This trip, we went a bit further up Gothic Road than we had ever gone before. The road does get rougher, steeper, and narrower, but it’s not impassable. It’s probably best if you have 4WD, or at least a high-profile vehicle, but we did see several Honda’s, Subaru’s, and the like up there, along with the requisite Jeeps and 4Runners. We made it all the way to Emerald Lake this time. Actually, a bit further, but we turned around when we could do it safely and returned to Emerald Lake. This photo looking down on the lake was taken from a narrow road that runs past the lake, but at a higher elevation. We had to drive a little way to find a decent spot to turn around, but we did turn around and go back.
Emerald Lake is a true high mountain, alpine lake that sits at about 11,000+ feet. You can paddle an SUP, a kayak, or a canoe around this small tarn. Next time, I’ll bring my kayak for sure! The lake is the result of ice and snow melting and running downhill from the cirque above. You can see the natural trails created by the melting ice and snow as it makes its way down. I didn’t jump in the lake, but I imagine it’s got a glacial temperature, so plan accordingly!
There are many places in Colorado where you can see this astonishing, multi-colored rock. I’m not a geologist, but I’m guessing this is a result of iron in the rocks. A quick look through my Roadside Geology of Colorado book tells me that there is iron found in them thar hills, along with other minerals, such as silver and gold. Lots of mining took place here in the mid to late 1800’s and continues in some nearby areas. This is part of the San Juan Mountain Range, which was created by and subject to volcanism way “back in the day.”
I’ve never been to Ireland, but I’ve always wanted to go. My husband flew over Ireland as a kid, on his way to spend a year living in England on an Air Force base there. He said as they were flying over Ireland, the clouds parted, and he was amazed by the green of the island they were flying over. I doubt if it was any greener than the peaks and valleys around Crested Butte in July. How could it be? This is as green as it gets.
This vertical shot reminds me of similar scenes I’ve seen a little closer to home in Colorado, on The Grand Mesa, for instance. I’m fortunate to have easy access to such beauty, and it only takes me about 45 minutes to get from my driveway to scenes like this on The Grand Mesa. This is Crested Butte, but it could be anywhere in The Rocky Mountains. So much beauty! ‘Tis a blessing to live in Colorado.

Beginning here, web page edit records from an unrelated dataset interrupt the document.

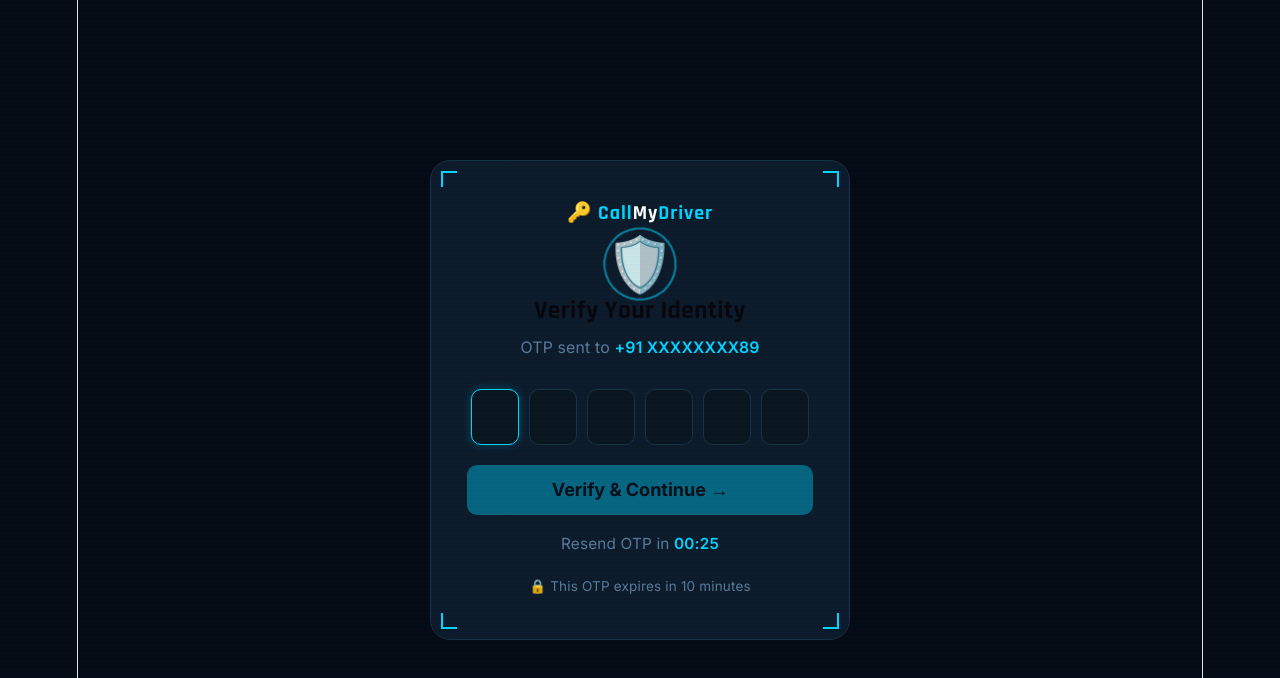
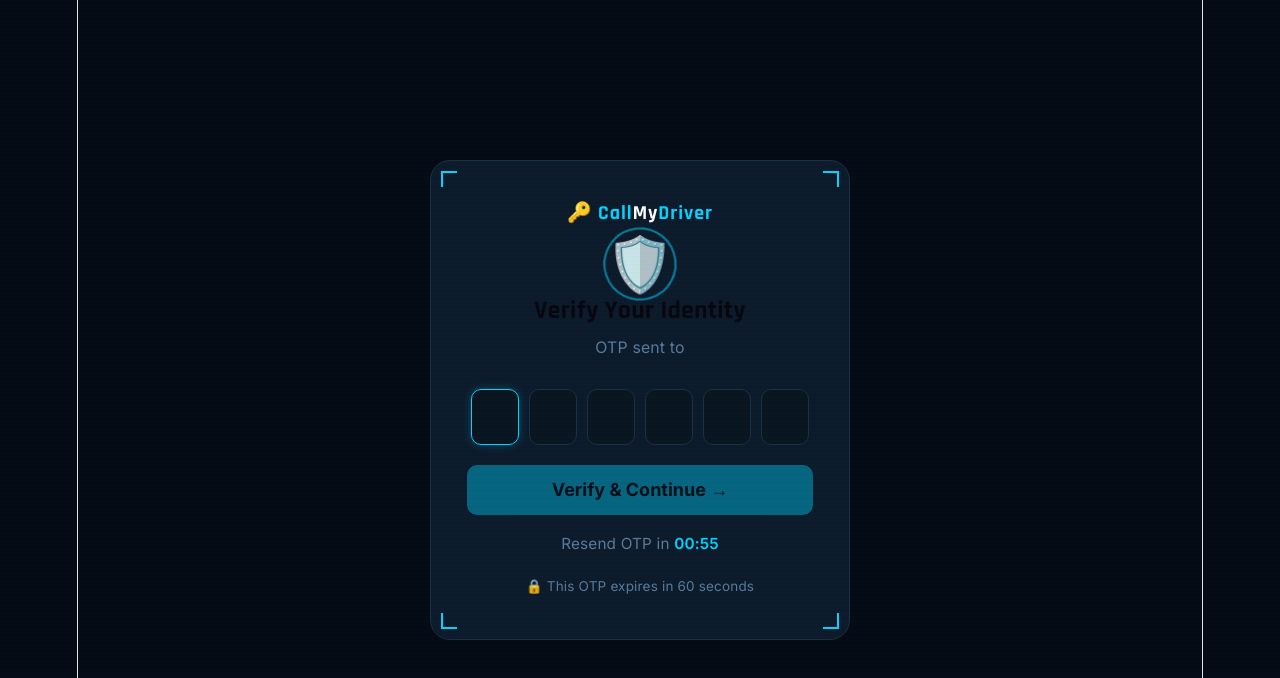
Before and after one commit to keerthireddy-1/CallMyDriver, a React app in the folder frontend/: page /verify-otp in a window 1280 px wide. Shown: the top 678 px of the page. Built offline with nearby package versions, Linux system fonts and the light colour scheme; the HTML template or start-up script is replaced by a standard one.

Commit message:
Fix OtpPage to use email

```diff
--- a/frontend/src/pages/OtpPage.jsx
+++ b/frontend/src/pages/OtpPage.jsx
@@ -2,18 +2,19 @@
 import { useNavigate, useLocation } from 'react-router-dom';
 import '../styles/otp.css';
 
+const API_URL = import.meta.env.VITE_API_URL || 'http://localhost:8000';
+
 export default function OtpPage() {
   const [otp, setOtp] = useState(['', '', '', '', '', '']);
-  const [timer, setTimer] = useState(30);
+  const [timer, setTimer] = useState(60);
   const [verified, setVerified] = useState(false);
   const [error, setError] = useState('');
   const [loading, setLoading] = useState(false);
   const inputs = useRef([]);
   const navigate = useNavigate();
   const location = useLocation();
-  const phone = location.state?.phone || '+91 XXXXXXXX89';
+  const email = location.state?.email || location.state?.phone || '';
 
-  // Countdown timer
   useEffect(() => {
     if (timer === 0) return;
     const t = setTimeout(() => setTimer(s => s - 1), 1000);
@@ -35,79 +36,69 @@
     }
   };
 
-  const handleVerify = () => {
+  const handleVerify = async () => {
     const code = otp.join('');
     if (code.length < 6) return setError('Please enter the complete 6-digit OTP');
     setLoading(true);
-    // TODO: POST /verify-otp with { phone, otp: code }
-    setTimeout(() => {
+    setError('');
+    try {
+      const res = await fetch(`${API_URL}/api/auth/verify-otp?phone=${email}&otp=${code}`, {
+        method: 'POST',
+      });
+      const data = await res.json();
+      if (!res.ok) {
+        setError(data.detail || 'Verification failed.');
+      } else {
+        if (data.token) localStorage.setItem('token', data.token);
+        setVerified(true);
+        setTimeout(() => navigate('/home'), 1500);
+      }
+    } catch (err) {
+      setError('Could not connect to server. Try again.');
+    } finally {
       setLoading(false);
-      setVerified(true);
-      setTimeout(() => navigate('/home'), 1500);
-    }, 1200);
+    }
   };
 
-  const handleResend = () => {
-    setTimer(30);
+  const handleResend = async () => {
+    setTimer(60);
     setOtp(['', '', '', '', '', '']);
     setError('');
     inputs.current[0]?.focus();
-    // TODO: POST /resend-otp
+    try {
+      await fetch(`${API_URL}/api/auth/send-otp?phone=${email}`, { method: 'POST' });
+    } catch (err) {
+      setError('Could not resend OTP.');
+    }
   };
 
   return (
     <div className="otp-container">
       <div className="otp-card">
-        {/* Cyber corner decorations */}
         <div className="corner tl" /><div className="corner tr" />
         <div className="corner bl" /><div className="corner br" />
-
         <div className="otp-logo">🔑 <span>Call<strong>My</strong>Driver</span></div>
-
         {!verified ? (
           <>
             <div className="otp-icon-wrap">
               <div className="otp-shield">🛡️</div>
               <div className="otp-ring" />
             </div>
-
             <h2>Verify Your Identity</h2>
-            <p className="otp-sub">
-              OTP sent to <span className="phone-highlight">{phone}</span>
-            </p>
-
+            <p className="otp-sub">OTP sent to <span className="phone-highlight">{email}</span></p>
             <div className="otp-inputs">
               {otp.map((digit, i) => (
-                <input
-                  key={i}
-                  ref={el => inputs.current[i] = el}
+                <input key={i} ref={el => inputs.current[i] = el}
                   className={`otp-box ${digit ? 'filled' : ''} ${error ? 'shake' : ''}`}
-                  type="text"
-                  inputMode="numeric"
-                  maxLength={1}
-                  value={digit}
+                  type="text" inputMode="numeric" maxLength={1} value={digit}
                   onChange={e => handleChange(e.target.value, i)}
-                  onKeyDown={e => handleKeyDown(e, i)}
-                  autoFocus={i === 0}
-                />
+                  onKeyDown={e => handleKeyDown(e, i)} autoFocus={i === 0} />
               ))}
             </div>
-
             {error && <p className="otp-error">⚠️ {error}</p>}
-
-            <button
-              className="btn-verify"
-              onClick={handleVerify}
-              disabled={loading || otp.join('').length < 6}
-            >
-              {loading ? (
-                <span className="verifying">
-                  <span className="dot-flash" />
-                  Verifying...
-                </span>
-              ) : 'Verify & Continue →'}
+            <button className="btn-verify" onClick={handleVerify} disabled={loading || otp.join('').length < 6}>
+              {loading ? <span className="verifying"><span className="dot-flash" />Verifying...</span> : 'Verify & Continue →'}
             </button>
-
             <div className="resend-row">
               {timer > 0 ? (
                 <p className="resend-timer">Resend OTP in <span>00:{String(timer).padStart(2, '0')}</span></p>
@@ -115,8 +106,7 @@
                 <button className="resend-btn" onClick={handleResend}>↺ Resend OTP</button>
               )}
             </div>
-
-            <p className="otp-note">🔒 This OTP expires in 10 minutes</p>
+            <p className="otp-note">🔒 This OTP expires in 60 seconds</p>
           </>
         ) : (
           <div className="verified-state">
```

This meander of The East River through the valley north of Crested Butte is an incredible and beautiful sight to behold. The East River starts in Emerald Lake, and flows south to Almont, where it merges with The Taylor River right next to The Three Rivers Resort, I referred to at the opening of this story. People mostly fish in this river, but some people do river rafting as well. The areas of The East River where there are rapids, however, are known for Class IV rapids. The Taylor River meets up with The Gunnison a little further downstream, and The Gunnison meets up with The Colorado River just south of my home in Grand Junction.
For more information about booking a room, a raft or a fishing trip, you can contact www.3riversresort.com